The most effective of these measures, in a context in which the nuclear-armed states refuse to even show up to discuss ways forward let alone agree to eliminate their arsenals of terror, would seem to be a treaty prohibiting nuclear weapons. With only one day of discussions concluded, the ban treaty stood out as the most reasonable and feasible way forward. It dominated the conversation, whether speakers were in favour of pursuing it or not.
Those opposing a legal prohibition on nuclear weapons seem, among other things, to accept a limit to their own agency, and the agency of other non-nuclear-armed states. The Netherlands, for example, argued that the effectiveness of any measure “will ultimately depend on the willingness of those states that possess nuclear weapons to implement it.” This would seem to remove from other states the opportunity to take action—even if those actions would be consistent with their interests at the levels of state and human security. It makes Austria’s question about the obligation of good faith from non-nuclear-armed states particularly compelling. If the agency of non-nuclear-armed states is really so limited, does that mean they do not have responsibility for the potential annihilation of humankind? Do they not have a responsibility to negotiate effective measures for nuclear disarmament? If that is the case, why did they accept this responsibility in a legally-binding treaty, through article VI of the NPT?

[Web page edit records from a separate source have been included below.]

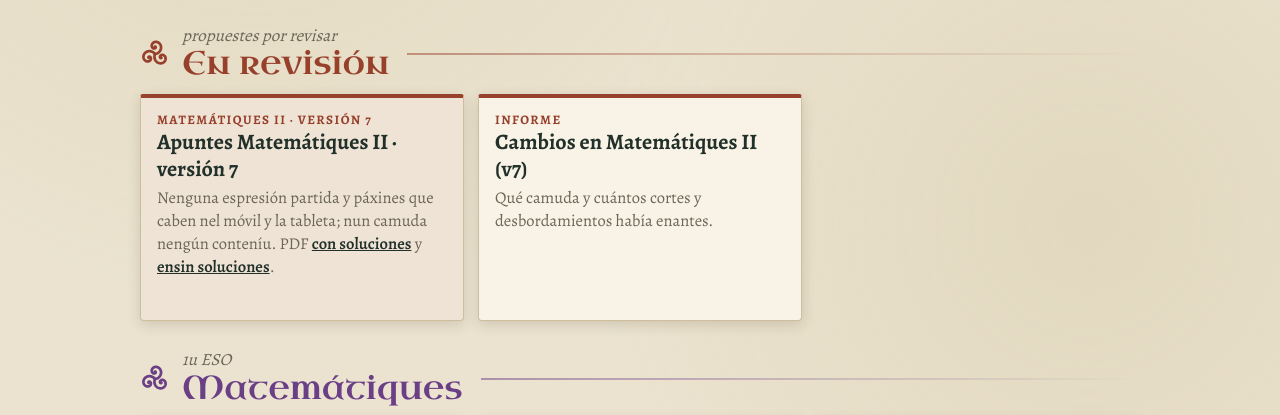
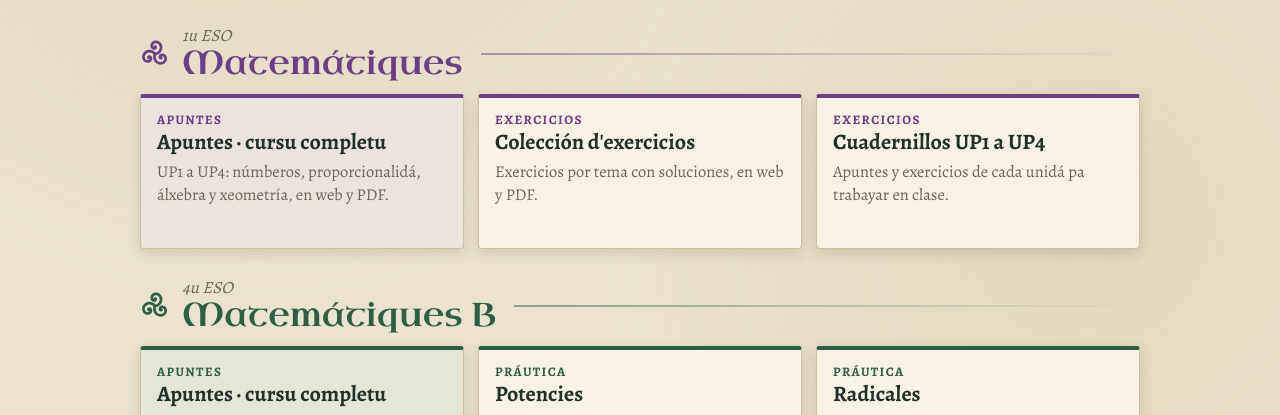
Before and after one commit to profesorqueipo-rgb/profesorqueipo-rgb.github.io, a plain HTML site: page index.html in a window 1280 px wide. Shown: the part 339-754 px from the top of the page. Drawn offline with Linux system fonts and the light colour scheme.

Commit message:
Portada: Matemáticas II versión 7 aprobada, fuera de «En revisión»
Co-Authored-By: Claude Opus 5.5 <noreply@anthropic.com>

```diff
--- a/index.html
+++ b/index.html
@@ -159,14 +159,6 @@ footer .lema{font-family:var(--f-title);font-size:20px;color:var(--green)}
   <a href="#otros" class="c-muted" id="indice-otros" hidden>Otros</a>
 </nav>
 
-<section id="revision" class="c-rust">
-  <div class="sec-cab"><svg class="mini" aria-hidden="true"><use href="#tri"/></svg><div><span class="nivel">propuestes por revisar</span><h2>En revisión</h2></div></div>
-  <ul class="rejilla">
-    <li><div class="repo destacado" data-repo="apuntes"><span class="tipo">Matemátiques II · versión 7</span><a class="abrir" href="/apuntes/revision-2bach-matii-v7.html">Apuntes Matemátiques II · versión 7</a><p class="desc">Nenguna espresión partida y páxines que caben nel móvil y la tableta; nun camuda nengún conteníu. PDF <a href="/apuntes/revision-2bach-matii-v7-soluciones.pdf">con soluciones</a> y <a href="/apuntes/revision-2bach-matii-v7.pdf">ensin soluciones</a>.</p><div class="pie-repo"><span class="fecha"></span><a class="codigo" hidden>códigu</a></div></div></li>
-    <li><div class="repo" data-repo="apuntes"><span class="tipo">informe</span><a class="abrir" href="/apuntes/revision-2bach-matii-v7-cambios.html">Cambios en Matemátiques II (v7)</a><p class="desc">Qué camuda y cuántos cortes y desbordamientos había enantes.</p></div></li>
-  </ul>
-</section>
-
 <section id="eso1" class="c-plum">
   <div class="sec-cab"><svg class="mini" aria-hidden="true"><use href="#tri"/></svg><div><span class="nivel">1u ESO</span><h2>Matemátiques</h2></div></div>
   <ul class="rejilla">
```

While the Netherlands is not “against” a ban, it argues that it would only come into place as a “final element,” when nuclear weapons “no longer fulfill a function in the security of states.” This overlooks the potential of the ban treaty, however, to affect the security assessment of states in relation to nuclear weapons. A prohibition could help states to overcome their reliance on weapons of terror as an illusory means of security.
It is exactly these kinds of discussions that should take place in the OEWG. While discussions will continue for the rest of the week, there are really only two questions: are the states that have committed through the Humanitarian Pledge to fill the legal gap for the prohibition and elimination of nuclear weapons ready to move forward now, and how will they proceed? It’s time to get started with a prohibition, even if the nuclear-armed states refuse to join the majority of the world in rejecting these weapons of terror as illegitimate, dangerous, and irresponsible. While not all states are supportive of this approach, it is through discussions like these that supportive states can illuminate the value, practicality, and effectiveness of a legal prohibition of nuclear weapons.